Tensions were expected to heat up on Friday with the added threat of activists planning to shut down government offices in British Columbia's capital.
Protests continue as political leaders look to negotiate solutions, while business leaders, opposition politicians and ordinary people call for immediate action to end the disruptions, which have already seen more than 80 arrests.
Trudeau and B.C. Premier John Horgan spoke Thursday about the need to work together to resolve the pipeline tensions that have resulted in solidarity blockades in Ontario, Manitoba and B.C.
Indigenous leaders in B.C.'s northwest have invited federal and provincial politicians to meetings to find solutions, and said they would ensure a blockade of a Canadian National Railway track near New Hazelton, B.C., would come down during talks.
CN spokesman Jonathan Abecassis confirmed Friday morning the New Hazelton blockade had been lifted.
The railway said Thursday it was starting a progressive shutdown in the East, while Via Rail cancelled all service on CN tracks in Canada.
Federal Transport Minister Marc Garneau said freedom of expression and the right to peaceful protest are among the most cherished of rights, but added he is "deeply concerned" about the disruption of rail services.
There is a risk of seeing the disruptions merely as interference with the operations of profit-making companies, but they affect all Canadians, he told a news conference Friday in Toronto.
"But it is about people's jobs and livelihoods and about the transport of key supplies like food, propane, heating oil and chemicals for water treatment, agricultural products for export and so many other products," he said.
Garneau, who was meeting his provincial and territorial counterparts, as well as representatives of national Indigenous organizations, stressed that he hopes there will be peaceful resolutions to the blockade disputes.
The blockades began last week after RCMP enforced an injunction against Wet'suwet'en hereditary chiefs and their supporters, who were blocking construction of the Coastal GasLink natural gas pipeline, a key part of the $40-billion LNG Canada export project.
Horgan has rejected calls from the Opposition Liberals to seek immediate injunctions to end the blockades and protests in B.C.
"We can't just use force," he said in the legislature. "It needs to be dealt with by co-operation, by consultation, by discussion so that we can all move forward."

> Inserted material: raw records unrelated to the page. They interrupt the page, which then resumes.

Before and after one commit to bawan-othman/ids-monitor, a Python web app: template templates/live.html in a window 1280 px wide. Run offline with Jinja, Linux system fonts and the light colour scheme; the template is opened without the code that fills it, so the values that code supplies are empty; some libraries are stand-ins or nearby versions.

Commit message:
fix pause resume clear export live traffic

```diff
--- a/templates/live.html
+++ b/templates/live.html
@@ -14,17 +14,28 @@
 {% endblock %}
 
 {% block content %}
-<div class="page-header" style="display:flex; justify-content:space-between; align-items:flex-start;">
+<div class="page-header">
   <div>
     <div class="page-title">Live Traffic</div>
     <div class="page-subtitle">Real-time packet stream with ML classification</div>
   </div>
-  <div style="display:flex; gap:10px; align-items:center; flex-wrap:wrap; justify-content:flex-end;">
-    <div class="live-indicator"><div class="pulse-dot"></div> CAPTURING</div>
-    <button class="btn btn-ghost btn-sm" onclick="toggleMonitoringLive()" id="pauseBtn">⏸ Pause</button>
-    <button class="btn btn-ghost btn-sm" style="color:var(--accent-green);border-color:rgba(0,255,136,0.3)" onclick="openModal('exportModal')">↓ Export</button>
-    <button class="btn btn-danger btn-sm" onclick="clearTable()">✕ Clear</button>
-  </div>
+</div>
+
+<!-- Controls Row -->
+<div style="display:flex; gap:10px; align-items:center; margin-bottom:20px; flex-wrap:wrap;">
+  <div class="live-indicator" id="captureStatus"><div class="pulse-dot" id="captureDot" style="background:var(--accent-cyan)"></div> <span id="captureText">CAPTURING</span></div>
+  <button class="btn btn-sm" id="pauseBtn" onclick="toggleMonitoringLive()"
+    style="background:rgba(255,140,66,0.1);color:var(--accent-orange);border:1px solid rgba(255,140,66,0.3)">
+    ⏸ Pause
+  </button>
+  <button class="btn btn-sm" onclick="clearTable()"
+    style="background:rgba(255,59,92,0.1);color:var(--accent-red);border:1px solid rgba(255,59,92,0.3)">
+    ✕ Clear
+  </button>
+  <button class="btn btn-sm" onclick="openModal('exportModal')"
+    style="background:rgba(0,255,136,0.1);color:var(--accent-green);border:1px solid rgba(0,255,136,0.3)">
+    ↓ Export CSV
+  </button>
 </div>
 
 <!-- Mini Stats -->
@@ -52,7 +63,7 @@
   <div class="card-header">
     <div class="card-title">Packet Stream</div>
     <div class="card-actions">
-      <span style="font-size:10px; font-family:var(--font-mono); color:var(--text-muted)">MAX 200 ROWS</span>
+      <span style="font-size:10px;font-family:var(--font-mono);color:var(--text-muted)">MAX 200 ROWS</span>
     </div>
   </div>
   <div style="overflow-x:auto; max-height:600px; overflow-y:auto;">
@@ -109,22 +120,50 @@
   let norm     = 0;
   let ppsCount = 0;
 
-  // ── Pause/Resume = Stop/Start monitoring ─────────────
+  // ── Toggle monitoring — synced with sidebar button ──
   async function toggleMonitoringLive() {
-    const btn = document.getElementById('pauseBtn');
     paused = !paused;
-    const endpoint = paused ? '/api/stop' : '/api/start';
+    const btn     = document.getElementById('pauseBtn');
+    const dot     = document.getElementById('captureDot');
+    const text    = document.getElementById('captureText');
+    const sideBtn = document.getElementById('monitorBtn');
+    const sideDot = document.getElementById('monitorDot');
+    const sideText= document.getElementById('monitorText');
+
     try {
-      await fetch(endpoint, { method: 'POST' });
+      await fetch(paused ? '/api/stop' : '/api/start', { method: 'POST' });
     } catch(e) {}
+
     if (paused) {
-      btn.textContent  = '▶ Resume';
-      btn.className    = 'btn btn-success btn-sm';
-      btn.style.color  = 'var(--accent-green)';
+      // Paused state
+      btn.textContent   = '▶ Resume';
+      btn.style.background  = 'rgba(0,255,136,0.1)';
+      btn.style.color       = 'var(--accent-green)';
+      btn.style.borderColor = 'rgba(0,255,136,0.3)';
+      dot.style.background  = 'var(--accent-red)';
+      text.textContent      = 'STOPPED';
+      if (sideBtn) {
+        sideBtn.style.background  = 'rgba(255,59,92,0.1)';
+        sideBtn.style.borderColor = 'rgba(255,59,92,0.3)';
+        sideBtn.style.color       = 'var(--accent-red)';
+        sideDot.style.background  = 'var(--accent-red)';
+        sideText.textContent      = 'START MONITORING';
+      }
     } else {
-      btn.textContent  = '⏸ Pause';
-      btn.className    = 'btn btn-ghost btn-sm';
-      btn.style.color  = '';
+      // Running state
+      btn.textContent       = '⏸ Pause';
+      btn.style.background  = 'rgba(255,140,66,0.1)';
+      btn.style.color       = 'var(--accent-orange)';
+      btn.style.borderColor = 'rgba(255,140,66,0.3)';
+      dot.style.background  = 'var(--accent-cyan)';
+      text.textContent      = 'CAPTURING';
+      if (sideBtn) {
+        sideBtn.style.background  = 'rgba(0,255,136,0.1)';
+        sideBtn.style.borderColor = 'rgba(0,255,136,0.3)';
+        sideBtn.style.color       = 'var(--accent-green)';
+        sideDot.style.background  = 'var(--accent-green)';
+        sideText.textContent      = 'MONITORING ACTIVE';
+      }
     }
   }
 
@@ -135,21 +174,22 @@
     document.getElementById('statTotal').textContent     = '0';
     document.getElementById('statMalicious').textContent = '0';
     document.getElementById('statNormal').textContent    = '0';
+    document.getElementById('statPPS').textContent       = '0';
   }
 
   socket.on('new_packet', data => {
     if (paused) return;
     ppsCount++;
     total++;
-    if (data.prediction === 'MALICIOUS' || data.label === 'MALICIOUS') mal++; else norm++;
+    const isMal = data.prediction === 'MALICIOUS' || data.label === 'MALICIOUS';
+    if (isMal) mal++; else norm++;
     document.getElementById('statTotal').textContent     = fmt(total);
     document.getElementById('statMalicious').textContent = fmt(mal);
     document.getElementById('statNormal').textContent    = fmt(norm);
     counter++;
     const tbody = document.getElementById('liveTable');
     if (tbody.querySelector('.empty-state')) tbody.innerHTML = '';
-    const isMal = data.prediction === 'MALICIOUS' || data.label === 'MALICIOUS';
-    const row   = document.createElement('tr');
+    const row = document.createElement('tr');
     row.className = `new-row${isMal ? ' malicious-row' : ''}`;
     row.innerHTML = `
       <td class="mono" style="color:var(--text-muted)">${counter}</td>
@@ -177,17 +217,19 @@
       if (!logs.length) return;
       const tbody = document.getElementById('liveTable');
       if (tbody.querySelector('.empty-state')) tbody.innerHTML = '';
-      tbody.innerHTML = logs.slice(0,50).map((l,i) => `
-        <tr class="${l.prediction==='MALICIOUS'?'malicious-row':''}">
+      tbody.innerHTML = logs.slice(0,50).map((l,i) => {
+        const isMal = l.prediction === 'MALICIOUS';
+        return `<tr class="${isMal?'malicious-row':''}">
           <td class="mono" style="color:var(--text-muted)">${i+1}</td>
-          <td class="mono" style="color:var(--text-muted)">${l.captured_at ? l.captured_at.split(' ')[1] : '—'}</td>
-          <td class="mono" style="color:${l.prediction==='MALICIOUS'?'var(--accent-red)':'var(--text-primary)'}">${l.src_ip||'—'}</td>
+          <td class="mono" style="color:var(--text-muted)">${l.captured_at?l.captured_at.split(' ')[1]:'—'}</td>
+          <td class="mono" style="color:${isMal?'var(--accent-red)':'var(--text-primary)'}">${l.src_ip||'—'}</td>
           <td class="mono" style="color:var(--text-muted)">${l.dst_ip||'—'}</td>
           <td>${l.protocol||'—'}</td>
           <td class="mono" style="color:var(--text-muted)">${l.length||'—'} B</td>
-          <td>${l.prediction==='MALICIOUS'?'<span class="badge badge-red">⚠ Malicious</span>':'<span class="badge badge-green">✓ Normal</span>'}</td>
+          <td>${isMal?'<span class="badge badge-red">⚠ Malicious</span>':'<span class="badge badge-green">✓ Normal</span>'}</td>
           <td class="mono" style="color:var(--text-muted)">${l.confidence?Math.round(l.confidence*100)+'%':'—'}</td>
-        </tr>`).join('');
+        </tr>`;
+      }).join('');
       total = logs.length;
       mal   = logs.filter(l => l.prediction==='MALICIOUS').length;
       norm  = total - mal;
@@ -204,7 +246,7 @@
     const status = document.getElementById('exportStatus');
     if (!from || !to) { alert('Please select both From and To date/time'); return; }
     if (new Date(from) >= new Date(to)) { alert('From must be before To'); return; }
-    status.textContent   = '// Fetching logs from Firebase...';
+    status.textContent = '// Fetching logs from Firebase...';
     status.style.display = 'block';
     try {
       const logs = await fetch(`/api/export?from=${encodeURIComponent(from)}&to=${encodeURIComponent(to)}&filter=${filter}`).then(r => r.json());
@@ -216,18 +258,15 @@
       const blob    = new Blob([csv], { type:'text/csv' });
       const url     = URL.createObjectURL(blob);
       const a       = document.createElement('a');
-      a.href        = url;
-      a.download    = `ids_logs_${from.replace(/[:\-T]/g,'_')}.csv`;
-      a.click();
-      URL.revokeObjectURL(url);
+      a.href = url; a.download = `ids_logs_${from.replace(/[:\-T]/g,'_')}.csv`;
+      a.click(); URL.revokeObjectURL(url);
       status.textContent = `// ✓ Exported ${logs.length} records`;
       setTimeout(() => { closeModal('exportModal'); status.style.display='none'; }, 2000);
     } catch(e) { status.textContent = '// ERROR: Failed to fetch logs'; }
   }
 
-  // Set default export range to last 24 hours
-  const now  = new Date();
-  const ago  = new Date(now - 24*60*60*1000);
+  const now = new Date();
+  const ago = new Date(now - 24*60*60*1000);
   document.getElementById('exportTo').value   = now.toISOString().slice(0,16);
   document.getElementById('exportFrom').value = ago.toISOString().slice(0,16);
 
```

Liberal Leader Andrew Wilkinson said Horgan was taking an "entirely passive approach in the face of implacable protesters who are intent on shutting down constituency services, shutting down the universities, shutting down our transportation arteries."
Groups including Grain Growers of Canada, Forest Products Association of Canada and the Canadian Manufacturers and Exporters have said rail delays caused by the blockades are hurting their members and the economy.
Teamsters Canada, the country's largest union in the transportation sector, called on the federal government to intervene.
The union warned the impasse could put up to 6,000 employees at CN and other rail companies out of work.
Protesters have threatened to block government buildings in Victoria on Friday, but late Thursday a B.C. Supreme Court judge granted an injunction against further blockades at the legislature.
Coastal GasLink has signed agreements with all 20 elected band councils along the pipeline route.
However, Wet'suwet'en hereditary chiefs assert title to a vast 22,000-square-kilometre area and say band councils only have authority over reserve lands.
More than two dozen people have been arrested in the pipeline construction area near Houston, B.C., by RCMP enforcing an injunction order. Vancouver Police arrested more than 50 people this week enforcing an injunction order against people blocking access to Vancouver area ports.
This report by The Canadian Press was first published Feb. 14, 2020.